After I rounded in the hospital wards this morning, I was called to the OT (operating theatre or operating room) to evaluate a young girl. Her mother said she had come home with blood running down her legs. On examining her, it was obvious to me that she had been repeatedly raped on a number of occasions based on new and old wounds. She had lacerations along both sides of the vagina all the way up to the cervix, as well as lacerations on the perineum down to the anus. It took a long time to repair them all. 

The girl would not say what had happened. I am sure she is scared and might feel she needs to protect the identity of the perpetrator.

After the surgery I spoke to her mother, explaining what I saw and did and instructing her in post-op care.  She told me through the translator "Thank you for saving my daughter's life." As I walked back from the hospital that morning I felt overwhelmed and started crying, knowing I didn't save her life and I can't save her life. I am sad that she will not have the kind of life I would like for her, the kind of life she deserves.

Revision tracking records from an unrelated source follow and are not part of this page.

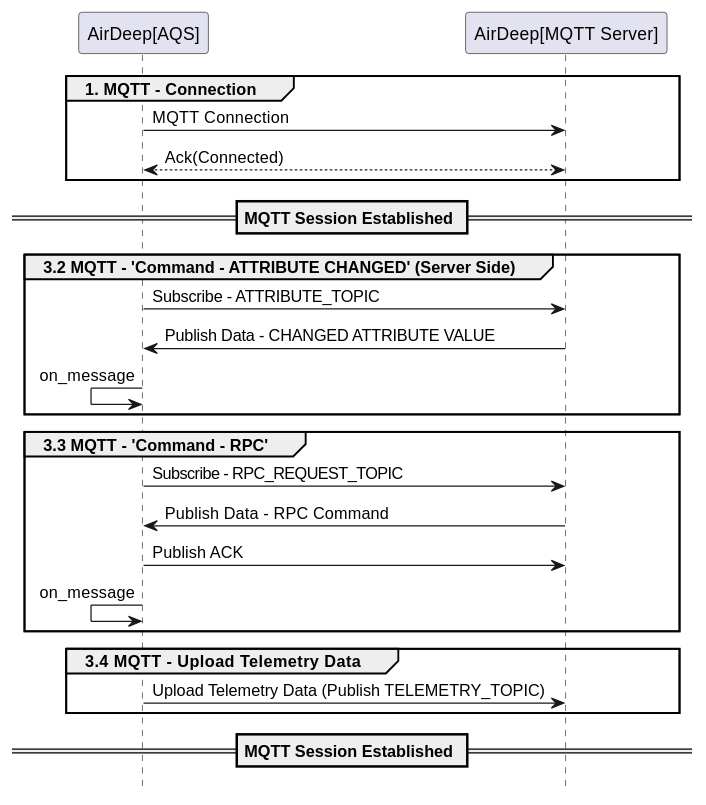
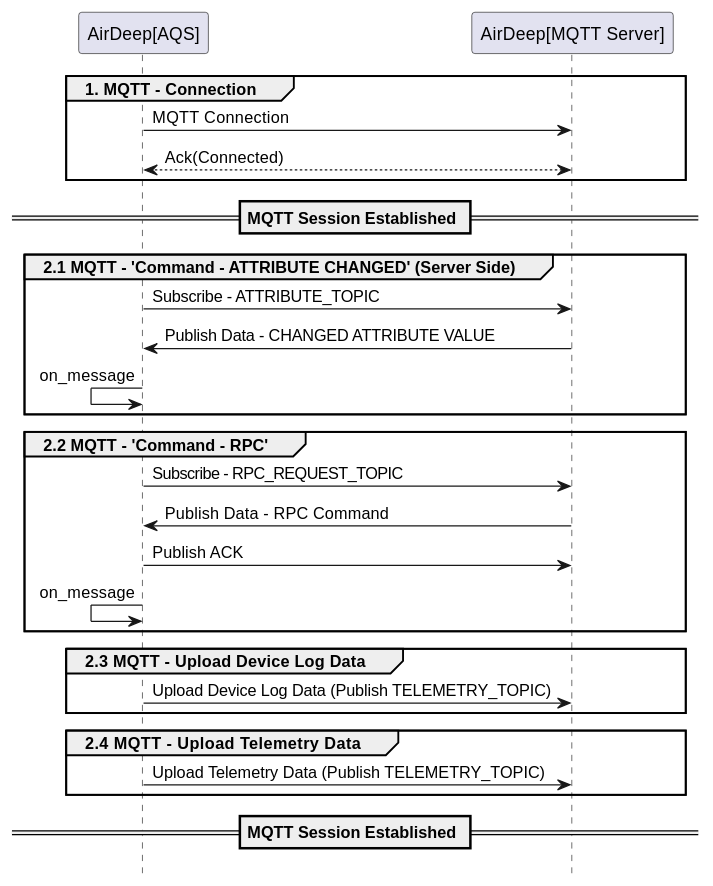
Before and after one commit to RTdataLab/DE-ADeep-API-Guide: the third of 3 diagrams in README.md, drawn with PlantUML. The commit also changed other lines of this file and 7 other files, not shown here.

Commit message:
[update v0.3.5]  - 응답 TOPIC 통일화 TELEMETRY_TOPIC  - 응답 Json Key 변경  - Shard Attribute - remoteLogLevel 추가  - UploadTelemetryLogData.md 추가

````diff
--- a/README.md
+++ b/README.md
@@ -181,30 +188,34 @@
    ```plantuml
    @startuml
      participant "AirDeep[AQS]" order 1
      participant "AirDeep[MQTT Server]" order 2
      hide footbox
       group 1. MQTT - Connection
       "AirDeep[AQS]" -> "AirDeep[MQTT Server]" : MQTT Connection
       "AirDeep[AQS]" <--> "AirDeep[MQTT Server]"  : Ack(Connected)
      end
      == MQTT Session Established ==
-     group 3.2 MQTT - 'Command - ATTRIBUTE CHANGED' (Server Side)
+     group 2.1 MQTT - 'Command - ATTRIBUTE CHANGED' (Server Side)
        "AirDeep[AQS]" -> "AirDeep[MQTT Server]" : Subscribe - ATTRIBUTE_TOPIC
        "AirDeep[AQS]" <- "AirDeep[MQTT Server]" : Publish Data - CHANGED ATTRIBUTE VALUE
        "AirDeep[AQS]" <- "AirDeep[AQS]" : on_message
      end
 
-     group 3.3 MQTT - 'Command - RPC'
+     group 2.2 MQTT - 'Command - RPC'
        "AirDeep[AQS]" -> "AirDeep[MQTT Server]" : Subscribe - RPC_REQUEST_TOPIC
        "AirDeep[AQS]" <- "AirDeep[MQTT Server]" : Publish Data - RPC Command
        "AirDeep[AQS]" -> "AirDeep[MQTT Server]" : Publish ACK
        "AirDeep[AQS]" <- "AirDeep[AQS]" : on_message
      end
 
-     group 3.4 MQTT - Upload Telemetry Data
+     group 2.3 MQTT - Upload Device Log Data
+       "AirDeep[AQS]" -> "AirDeep[MQTT Server]" : Upload Device Log Data (Publish TELEMETRY_TOPIC)
+     end
+
+     group 2.4 MQTT - Upload Telemetry Data
        "AirDeep[AQS]" -> "AirDeep[MQTT Server]" : Upload Telemetry Data (Publish TELEMETRY_TOPIC)
      end
 
      == MQTT Session Established ==
    @enduml
    ```
````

After lunch, the ex-pat midwife on call was summoned to the hospital for a dead breech baby. The mother was 18 years old, having her first baby, and she had been in labor for 5 days. It was difficult for the midwife get the head out.

Since this young woman is at risk for developing a fistula between her bladder and vagina due to the prolonged pressure from the long labor, a bladder catheter was inserted. The birth also resulted in a large vaginal laceration that I was asked to repair. I injected lidocaine before suturing, but she began to wail.  I was informed by the translator that she was crying not from physical pain, but from grief. I understand. The baby was terma full 3,400 gramsbeautiful, perfect. It was obvious he had only died within the past 24 hours or so.

At the end of the day, a young pregnant woman was brought to the maternity ward, unresponsive with cerebral malaria. Her blood sugar level was undetectable. Her husband had been traveling with her in that state all day because they lived far from the hospital and transport is very difficult around here. She was extremely dehydrated. After IV fluids and sugar, as well as IV antimalarial drugs, she became only slightly responsive. I hope she pulls through tonight because right about now I can't take more tragic outcomes.

Life in South Sudan is very hard. It is particularly difficult to be female in South Sudan. Girls are so vulnerable. Pregnancy is so dangerous. Childbirth, a life-giving event, is too often shadowed by death.   

I am here to help. But I feel helpless.

Editor’s note:  MSF international volunteers and employees experience situations that some people could not even imagine. It is not always easy.  We do what we can to reduce the suffering of vulnerable people wherever we work, and we usually wish that we could do more. Although it is physically and mentally demanding, this work is also very rewarding on a personal level. The writer can be very proud of what she did on this day. Although it seems like small accomplishments to her, there are three young women who are still alive because of her efforts. This is what we do.

Image shows the delivery room at Aweil State Hospital. Photo by Lisa Lepine. Read more about MSF's work on women's health in Because Tomorrow Needs Her.